(Data supplied)

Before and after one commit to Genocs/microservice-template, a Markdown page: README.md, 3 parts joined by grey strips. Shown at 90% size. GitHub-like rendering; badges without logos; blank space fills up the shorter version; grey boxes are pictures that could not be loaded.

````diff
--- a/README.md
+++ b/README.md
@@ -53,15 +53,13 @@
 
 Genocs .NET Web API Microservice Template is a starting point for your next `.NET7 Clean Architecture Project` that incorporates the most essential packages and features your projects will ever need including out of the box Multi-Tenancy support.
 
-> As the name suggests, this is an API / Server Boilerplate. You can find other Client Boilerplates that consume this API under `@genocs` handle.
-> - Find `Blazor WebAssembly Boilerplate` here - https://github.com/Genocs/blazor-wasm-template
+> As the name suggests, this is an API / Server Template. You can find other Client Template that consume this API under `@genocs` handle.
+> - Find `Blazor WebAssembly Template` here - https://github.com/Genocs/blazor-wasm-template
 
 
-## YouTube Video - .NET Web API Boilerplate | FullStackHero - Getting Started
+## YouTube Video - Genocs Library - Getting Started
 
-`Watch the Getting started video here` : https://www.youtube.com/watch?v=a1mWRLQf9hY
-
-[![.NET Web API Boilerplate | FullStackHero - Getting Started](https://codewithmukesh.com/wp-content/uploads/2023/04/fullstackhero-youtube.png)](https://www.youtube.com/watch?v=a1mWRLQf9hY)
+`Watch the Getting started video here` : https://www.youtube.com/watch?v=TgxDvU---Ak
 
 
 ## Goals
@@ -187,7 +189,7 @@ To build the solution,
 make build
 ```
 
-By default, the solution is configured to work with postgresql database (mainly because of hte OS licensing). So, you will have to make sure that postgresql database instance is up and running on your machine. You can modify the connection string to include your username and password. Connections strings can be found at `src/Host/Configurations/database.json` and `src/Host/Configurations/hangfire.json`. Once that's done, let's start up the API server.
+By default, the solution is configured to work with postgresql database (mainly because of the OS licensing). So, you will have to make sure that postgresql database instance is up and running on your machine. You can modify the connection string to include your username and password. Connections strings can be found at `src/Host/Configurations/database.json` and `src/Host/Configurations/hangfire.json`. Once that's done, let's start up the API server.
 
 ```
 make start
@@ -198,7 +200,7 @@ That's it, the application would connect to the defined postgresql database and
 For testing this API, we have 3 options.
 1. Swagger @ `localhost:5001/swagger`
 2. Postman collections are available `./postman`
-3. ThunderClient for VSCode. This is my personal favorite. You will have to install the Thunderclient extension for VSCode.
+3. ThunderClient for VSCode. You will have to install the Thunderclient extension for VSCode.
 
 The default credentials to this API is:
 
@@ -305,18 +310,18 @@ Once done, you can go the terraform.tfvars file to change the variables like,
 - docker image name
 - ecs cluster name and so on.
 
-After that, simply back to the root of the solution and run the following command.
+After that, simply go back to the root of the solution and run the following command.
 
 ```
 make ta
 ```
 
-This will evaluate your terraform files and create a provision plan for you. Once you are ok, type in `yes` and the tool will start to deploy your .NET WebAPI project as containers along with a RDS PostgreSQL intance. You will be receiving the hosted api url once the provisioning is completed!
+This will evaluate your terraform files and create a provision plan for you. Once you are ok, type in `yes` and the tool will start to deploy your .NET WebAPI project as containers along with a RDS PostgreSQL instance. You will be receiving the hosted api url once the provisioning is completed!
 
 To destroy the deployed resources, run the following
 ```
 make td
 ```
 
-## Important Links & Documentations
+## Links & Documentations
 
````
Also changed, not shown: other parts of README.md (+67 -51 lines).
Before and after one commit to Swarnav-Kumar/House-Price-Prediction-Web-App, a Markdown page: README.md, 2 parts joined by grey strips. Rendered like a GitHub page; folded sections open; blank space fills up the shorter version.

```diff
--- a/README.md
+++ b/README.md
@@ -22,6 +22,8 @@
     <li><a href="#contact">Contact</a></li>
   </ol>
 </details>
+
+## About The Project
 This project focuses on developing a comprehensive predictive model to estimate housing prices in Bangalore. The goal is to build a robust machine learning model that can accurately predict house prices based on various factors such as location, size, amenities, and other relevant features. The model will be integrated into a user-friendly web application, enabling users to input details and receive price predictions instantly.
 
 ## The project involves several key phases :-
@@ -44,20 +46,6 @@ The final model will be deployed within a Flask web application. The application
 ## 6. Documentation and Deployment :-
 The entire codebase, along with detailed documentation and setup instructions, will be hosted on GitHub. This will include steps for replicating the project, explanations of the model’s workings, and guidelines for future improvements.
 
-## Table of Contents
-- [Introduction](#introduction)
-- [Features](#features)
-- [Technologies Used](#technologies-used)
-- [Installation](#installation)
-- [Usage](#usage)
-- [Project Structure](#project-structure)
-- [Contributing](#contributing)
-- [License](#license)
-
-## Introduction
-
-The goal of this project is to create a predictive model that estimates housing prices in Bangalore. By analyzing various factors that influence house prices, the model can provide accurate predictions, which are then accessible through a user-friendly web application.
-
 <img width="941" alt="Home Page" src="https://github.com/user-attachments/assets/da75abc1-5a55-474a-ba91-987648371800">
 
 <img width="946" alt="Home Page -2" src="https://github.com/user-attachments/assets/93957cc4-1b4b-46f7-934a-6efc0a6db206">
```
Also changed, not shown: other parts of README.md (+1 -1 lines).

(End Data supplied)

# [Exercise instructions]
Your task is to retype all the records above with nothing left out.

# [Answer space]
Before and after one commit to Genocs/microservice-template, a Markdown page: README.md, 3 parts joined by grey strips. Shown at 90% size. GitHub-like rendering; badges without logos; blank space fills up the shorter version; grey boxes are pictures that could not be loaded.

````diff
--- a/README.md
+++ b/README.md
@@ -53,15 +53,13 @@
 
 Genocs .NET Web API Microservice Template is a starting point for your next `.NET7 Clean Architecture Project` that incorporates the most essential packages and features your projects will ever need including out of the box Multi-Tenancy support.
 
-> As the name suggests, this is an API / Server Boilerplate. You can find other Client Boilerplates that consume this API under `@genocs` handle.
-> - Find `Blazor WebAssembly Boilerplate` here - https://github.com/Genocs/blazor-wasm-template
+> As the name suggests, this is an API / Server Template. You can find other Client Template that consume this API under `@genocs` handle.
+> - Find `Blazor WebAssembly Template` here - https://github.com/Genocs/blazor-wasm-template
 
 
-## YouTube Video - .NET Web API Boilerplate | FullStackHero - Getting Started
+## YouTube Video - Genocs Library - Getting Started
 
-`Watch the Getting started video here` : https://www.youtube.com/watch?v=a1mWRLQf9hY
-
-[![.NET Web API Boilerplate | FullStackHero - Getting Started](https://codewithmukesh.com/wp-content/uploads/2023/04/fullstackhero-youtube.png)](https://www.youtube.com/watch?v=a1mWRLQf9hY)
+`Watch the Getting started video here` : https://www.youtube.com/watch?v=TgxDvU---Ak
 
 
 ## Goals
@@ -187,7 +189,7 @@ To build the solution,
 make build
 ```
 
-By default, the solution is configured to work with postgresql database (mainly because of hte OS licensing). So, you will have to make sure that postgresql database instance is up and running on your machine. You can modify the connection string to include your username and password. Connections strings can be found at `src/Host/Configurations/database.json` and `src/Host/Configurations/hangfire.json`. Once that's done, let's start up the API server.
+By default, the solution is configured to work with postgresql database (mainly because of the OS licensing). So, you will have to make sure that postgresql database instance is up and running on your machine. You can modify the connection string to include your username and password. Connections strings can be found at `src/Host/Configurations/database.json` and `src/Host/Configurations/hangfire.json`. Once that's done, let's start up the API server.
 
 ```
 make start
@@ -198,7 +200,7 @@ That's it, the application would connect to the defined postgresql database and
 For testing this API, we have 3 options.
 1. Swagger @ `localhost:5001/swagger`
 2. Postman collections are available `./postman`
-3. ThunderClient for VSCode. This is my personal favorite. You will have to install the Thunderclient extension for VSCode.
+3. ThunderClient for VSCode. You will have to install the Thunderclient extension for VSCode.
 
 The default credentials to this API is:
 
@@ -305,18 +310,18 @@ Once done, you can go the terraform.tfvars file to change the variables like,
 - docker image name
 - ecs cluster name and so on.
 
-After that, simply back to the root of the solution and run the following command.
+After that, simply go back to the root of the solution and run the following command.
 
 ```
 make ta
 ```
 
-This will evaluate your terraform files and create a provision plan for you. Once you are ok, type in `yes` and the tool will start to deploy your .NET WebAPI project as containers along with a RDS PostgreSQL intance. You will be receiving the hosted api url once the provisioning is completed!
+This will evaluate your terraform files and create a provision plan for you. Once you are ok, type in `yes` and the tool will start to deploy your .NET WebAPI project as containers along with a RDS PostgreSQL instance. You will be receiving the hosted api url once the provisioning is completed!
 
 To destroy the deployed resources, run the following
 ```
 make td
 ```
 
-## Important Links & Documentations
+## Links & Documentations
 
````
Also changed, not shown: other parts of README.md (+67 -51 lines).
Before and after one commit to Swarnav-Kumar/House-Price-Prediction-Web-App, a Markdown page: README.md, 2 parts joined by grey strips. Rendered like a GitHub page; folded sections open; blank space fills up the shorter version.

```diff
--- a/README.md
+++ b/README.md
@@ -22,6 +22,8 @@
     <li><a href="#contact">Contact</a></li>
   </ol>
 </details>
+
+## About The Project
 This project focuses on developing a comprehensive predictive model to estimate housing prices in Bangalore. The goal is to build a robust machine learning model that can accurately predict house prices based on various factors such as location, size, amenities, and other relevant features. The model will be integrated into a user-friendly web application, enabling users to input details and receive price predictions instantly.
 
 ## The project involves several key phases :-
@@ -44,20 +46,6 @@ The final model will be deployed within a Flask web application. The application
 ## 6. Documentation and Deployment :-
 The entire codebase, along with detailed documentation and setup instructions, will be hosted on GitHub. This will include steps for replicating the project, explanations of the model’s workings, and guidelines for future improvements.
 
-## Table of Contents
-- [Introduction](#introduction)
-- [Features](#features)
-- [Technologies Used](#technologies-used)
-- [Installation](#installation)
-- [Usage](#usage)
-- [Project Structure](#project-structure)
-- [Contributing](#contributing)
-- [License](#license)
-
-## Introduction
-
-The goal of this project is to create a predictive model that estimates housing prices in Bangalore. By analyzing various factors that influence house prices, the model can provide accurate predictions, which are then accessible through a user-friendly web application.
-
 <img width="941" alt="Home Page" src="https://github.com/user-attachments/assets/da75abc1-5a55-474a-ba91-987648371800">
 
 <img width="946" alt="Home Page -2" src="https://github.com/user-attachments/assets/93957cc4-1b4b-46f7-934a-6efc0a6db206">
```
Also changed, not shown: other parts of README.md (+1 -1 lines).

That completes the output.